The book is filled with memorable snippets such as the following: “The police did not need to be called to Catholic churches each Sunday to hold back the hordes of lapsed Catholics whose faith had been rekindled at the prospect of saying the ConfĂ­teor in English.” (p. 92) Nevertheless, PPNM should be judged primarily on the basis of the thought-provoking facts it presents. Regardless of one’s liturgical proclivities, PPNM’s plethora of quotes from Vatican documents, articles, and interviews, amply footnoted, make the reader wonder just what the actual motivations were to impose the changes. Was it true scholarship? This seems unlikely considering all of the changes imposed in such a brief period of time, in an era before electronic communication made collaboration and discussion feasible. Was it a power play to control the liturgy by pushy individuals in an era (the 1960s) where change of all sorts appeared good? Why was making the Mass more appealing to Protestants more important than, for example, appealing to the Orthodox? One is left with the impression that the liturgical changes, and especially their vernacular translations, were rushed through because a door was open that might not be open much longer. Consider how quickly the first English translation of the Ordinary Form appeared in 1969. A mere seven years earlier, Vatican II had not yet even begun. The same thing would be far less likely to happen today, when the Internet would make such a process, and its principal actors and motivations, public knowledge rapidly. Consider that the new English translation of the Ordinary Form has been under the public microscope throughout its entire, over-seven-year process of creation.

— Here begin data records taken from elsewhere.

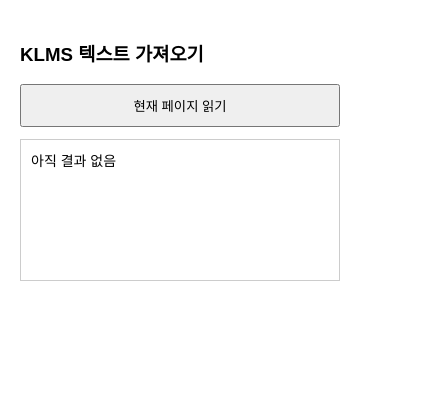
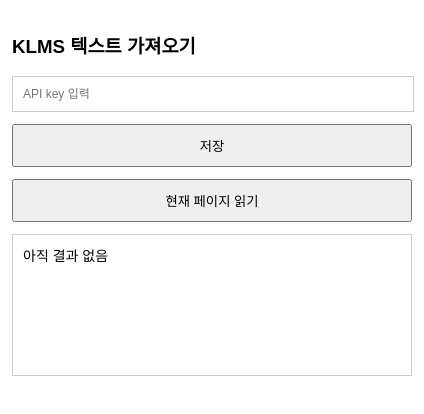
Before and after one commit to haeron1102/lms_crawling, a browser extension: page popup.html in a window 400 px wide. Shown: the whole page, 424 px wide, since content can reach past the window. Drawn offline with Linux system fonts and the light colour scheme.

Commit message:
api키를 입력 받는 방식으로

```diff
--- a/content.js
+++ b/content.js
@@ -51,6 +51,8 @@ chrome.runtime.onMessage.addListener((request, sender, sendResponse) => {
                     console.log("공지:", result);
                 }
             }
+
+            console.log("요약은 여기까지 입니다.");
         })();
     }
 });
--- /dev/null
+++ b/popup.css
@@ -0,0 +1,31 @@
+body {
+    width: 400px;
+    padding: 12px;
+    font-family: Arial, sans-serif;
+    margin : 0px;
+}
+
+button {
+    width: 100%;
+    padding: 10px;
+    margin-bottom: 12px;
+    cursor: pointer;
+}
+
+#apiKeyInput {
+    width : 380px;
+    border: 1px solid #ccc;
+    padding : 10px;
+    font-size: 12px;
+    margin-bottom: 12px;
+}
+
+#result {
+    white-space: pre-wrap;
+    border: 1px solid #ccc;
+    padding: 10px;
+    min-height: 120px;
+    max-height: 300px;
+    overflow-y: auto;
+    font-size: 14px;
+}
--- a/popup.html
+++ b/popup.html
@@ -3,33 +3,14 @@
 <head>
     <meta charset="UTF-8" />
     <title>LMS Crawling</title>
-    <style>
-    body {
-        width: 320px;
-        padding: 12px;
-        font-family: Arial, sans-serif;
-    }
-
-    button {
-        width: 100%;
-        padding: 10px;
-        margin-bottom: 12px;
-        cursor: pointer;
-    }
-
-    #result {
-        white-space: pre-wrap;
-        border: 1px solid #ccc;
-        padding: 10px;
-        min-height: 120px;
-        max-height: 300px;
-        overflow-y: auto;
-        font-size: 14px;
-    }
-    </style>
+    <link rel="stylesheet" href="popup.css">
 </head>
 <body>
     <h3>KLMS 텍스트 가져오기</h3>
+    <input type="text" id="apiKeyInput" placeholder="API key 입력" />
+    <button id="saveKey">저장</button>
+
+
     <button id="crawlBtn">현재 페이지 읽기</button>
 
     <div id="result">아직 결과 없음</div>
--- a/popup.js
+++ b/popup.js
@@ -4,3 +4,8 @@ document.querySelector('#crawlBtn').addEventListener("click", async () => {
     chrome.tabs.sendMessage(tab.id, { action : "crawl"} );
     document.querySelector('#result').innerText = "잠시만 기다려주세요..";
 });
+
+document.querySelector('#saveKey').addEventListener("click", () => {
+    const key = document.getElementById("apiKeyInput").value;
+    chrome.storage.local.set({ apiKey : key });
+});
--- a/summarize.js
+++ b/summarize.js
@@ -1,4 +1,7 @@
 async function return_summarize(content) {
+    const saveKey = await chrome.storage.local.get(["apiKey"]);
+    const OPENROUTER_API_KEY = saveKey.apiKey;
+
     const response = await fetch("https://openrouter.ai/api/v1/chat/completions",{
         method:"POST",
         headers:{
```
Also changed, not shown: manifest.json, 1 other file.
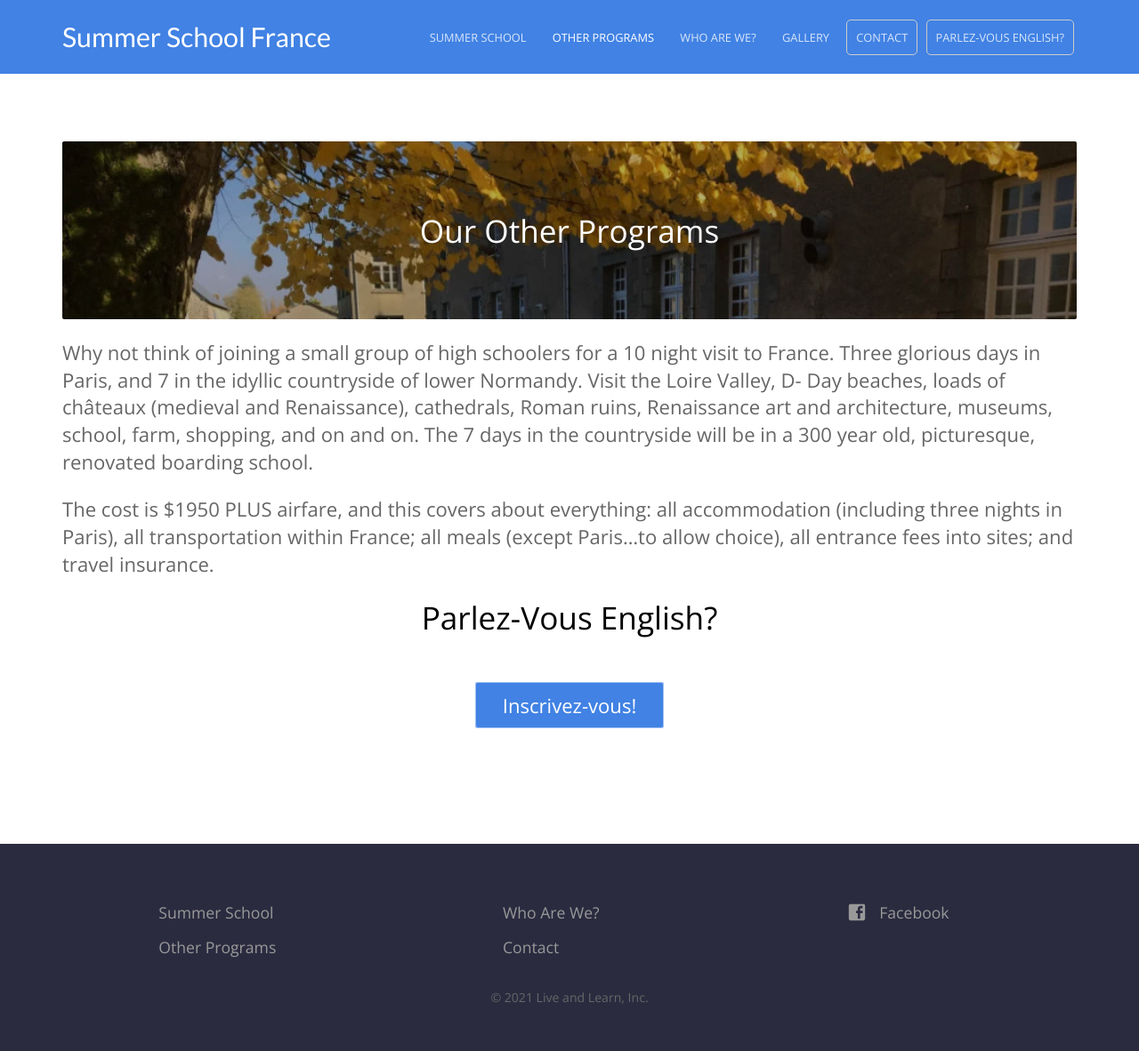
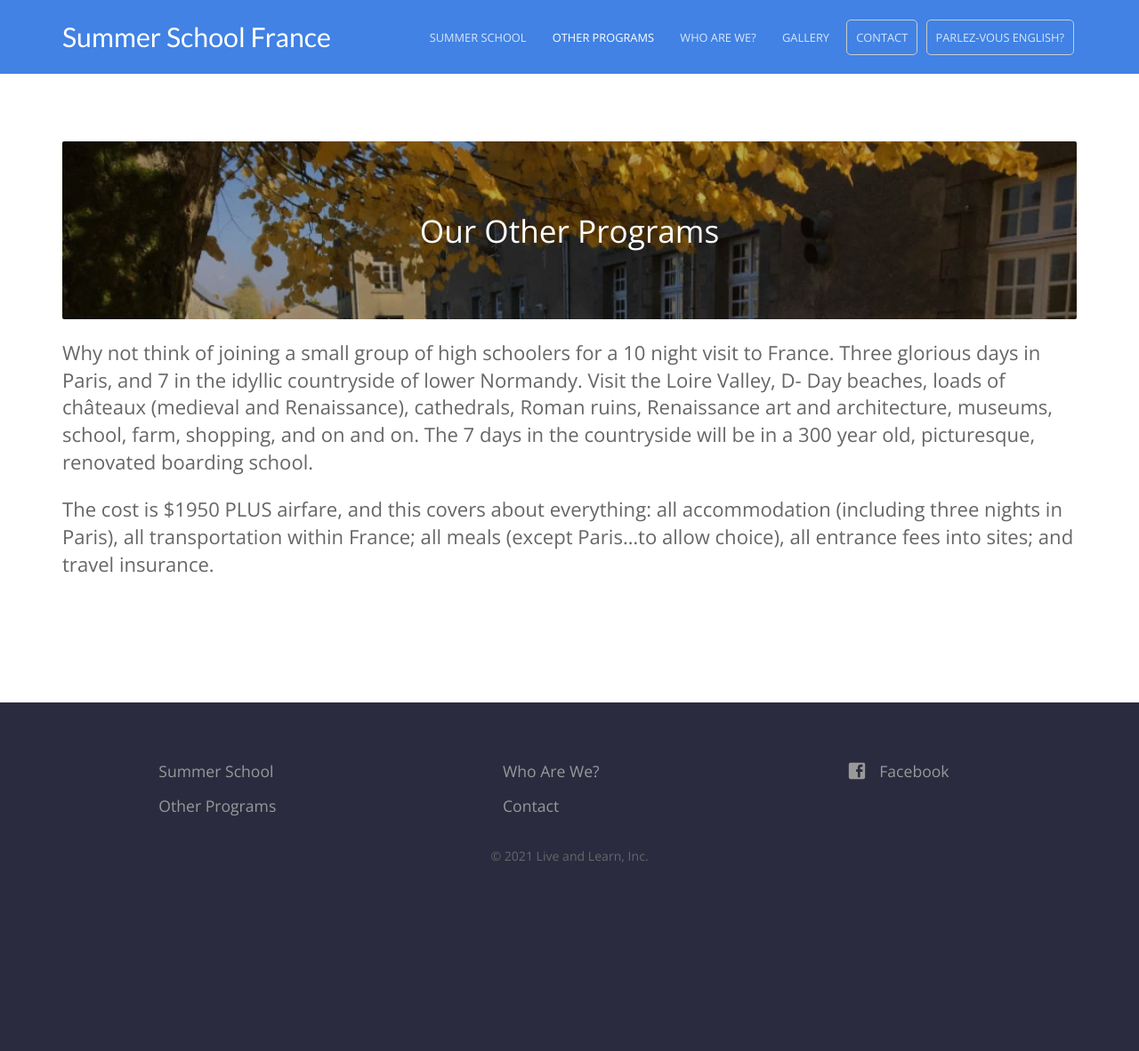
Before and after one commit to baritchie/project1, a Jekyll site: the page built from otherprograms.html, in a window 1280 px wide. Shown: the whole page at 89% size. Built offline with Jekyll 4.4.1, drawn with Linux system fonts in a browser that asks for light colours; after the commit the page ends 1023 px from its top, so only the background shows below that.

Commit message:
Updated 'otherprograms.html' via CloudCannon

```diff
--- a/otherprograms.html
+++ b/otherprograms.html
@@ -5,13 +5,13 @@ picture_url: '/uploads/IMG_4282_opt2'
 ---
 
 <div class="otherprograms editable">
-                	<p>Why not think of joining a small group of high schoolers for a 10 night visit to France. Three glorious days in Paris, and 7 in the idyllic countryside of lower Normandy. Visit the Loire Valley, D- Day beaches, loads of ch&acirc;teaux (medieval and Renaissance), cathedrals, Roman ruins, Renaissance art and architecture, museums, school, farm, shopping, and on and on. The 7 days in the countryside will be in a 300 year old, picturesque, renovated boarding school.</p>
-                	<p>The cost is $1950 PLUS airfare, and this covers about everything: all accommodation (including three nights in Paris), all transportation within France; all meals (except Paris&hellip;to allow choice), all entrance fees into sites; and travel insurance.</p>
-                </div>
+            	<p>Why not think of joining a small group of high schoolers for a 10 night visit to France. Three glorious days in Paris, and 7 in the idyllic countryside of lower Normandy. Visit the Loire Valley, D- Day beaches, loads of ch&acirc;teaux (medieval and Renaissance), cathedrals, Roman ruins, Renaissance art and architecture, museums, school, farm, shopping, and on and on. The 7 days in the countryside will be in a 300 year old, picturesque, renovated boarding school.</p>
+            	<p>The cost is $1950 PLUS airfare, and this covers about everything: all accommodation (including three nights in Paris), all transportation within France; all meals (except Paris&hellip;to allow choice), all entrance fees into sites; and travel insurance.</p>
+            </div>
 
 <h2 class="editable">
-	Parlez-Vous English?
+
 </h2>
 <div class="cta button center-text editable">
-	<p><a href="/parlezvousenglish/">Inscrivez-vous!</a></p>
+
 </div>
```
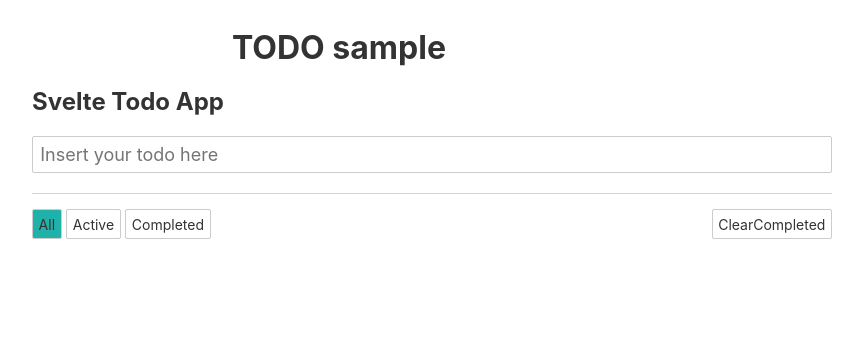
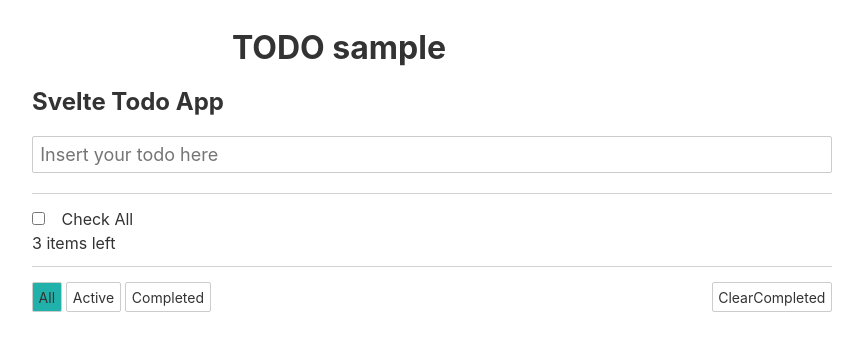
Before and after one commit to Sean0628/svelte_sample, a Svelte app: page / in a window 1280 px wide. Shown: the top 350 px of the page, without its empty margins (208-1071 px from the left). Built offline with nearby package versions, Linux system fonts and the light colour scheme.

Commit message:
Add inner container

```diff
--- a/src/Todos.svelte
+++ b/src/Todos.svelte
@@ -130,6 +130,16 @@
     </div>
   {/each}
 
+  <div class="inner-container">
+    <div>
+      <label>
+        <input class="inner-container-input" type='checkbox' on:change={checkAllTodos}>
+        Check All
+        <div>{todosRemaining} items left</div>
+      </label>
+    </div>
+  </div>
+
   <div class='inner-container'>
     <div>
       <button on:click={() => updateFilter('all')} class:active="{currentFilter === 'all'}">All</button>
```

There is much to say about the Extraordinary Form that is positive in nature, and our editorial philosophy has been to draw that attractiveness to the fore. Pope Paul’s New Mass admittedly covers some controversial territory with a more negative tone than we like. However, we believe that knowledge of Michael Davies’ significant contributions to the repopularization of the Extraordinary Form, as well as his historical assertions, is an important part of arriving at an intellectually full understanding of the Tridentine Mass as it is celebrated in the world today.

Tridentine Masses This Coming Week

Mon. 11/22 7:00 PM: Low Mass at St. Josaphat (St. Cecilia, Virgin & Martyr)

Tue. 11/23 7:00 PM: Low Mass at Assumption-Windsor (St. Clement I, Pope & Martyr)
[Comments? Please e-mail Previous columns are available at This edition of Tridentine Community News, with minor editions, is from the St. Josaphat bulletin insert for November 21, 2010. Hat tip to A.B.]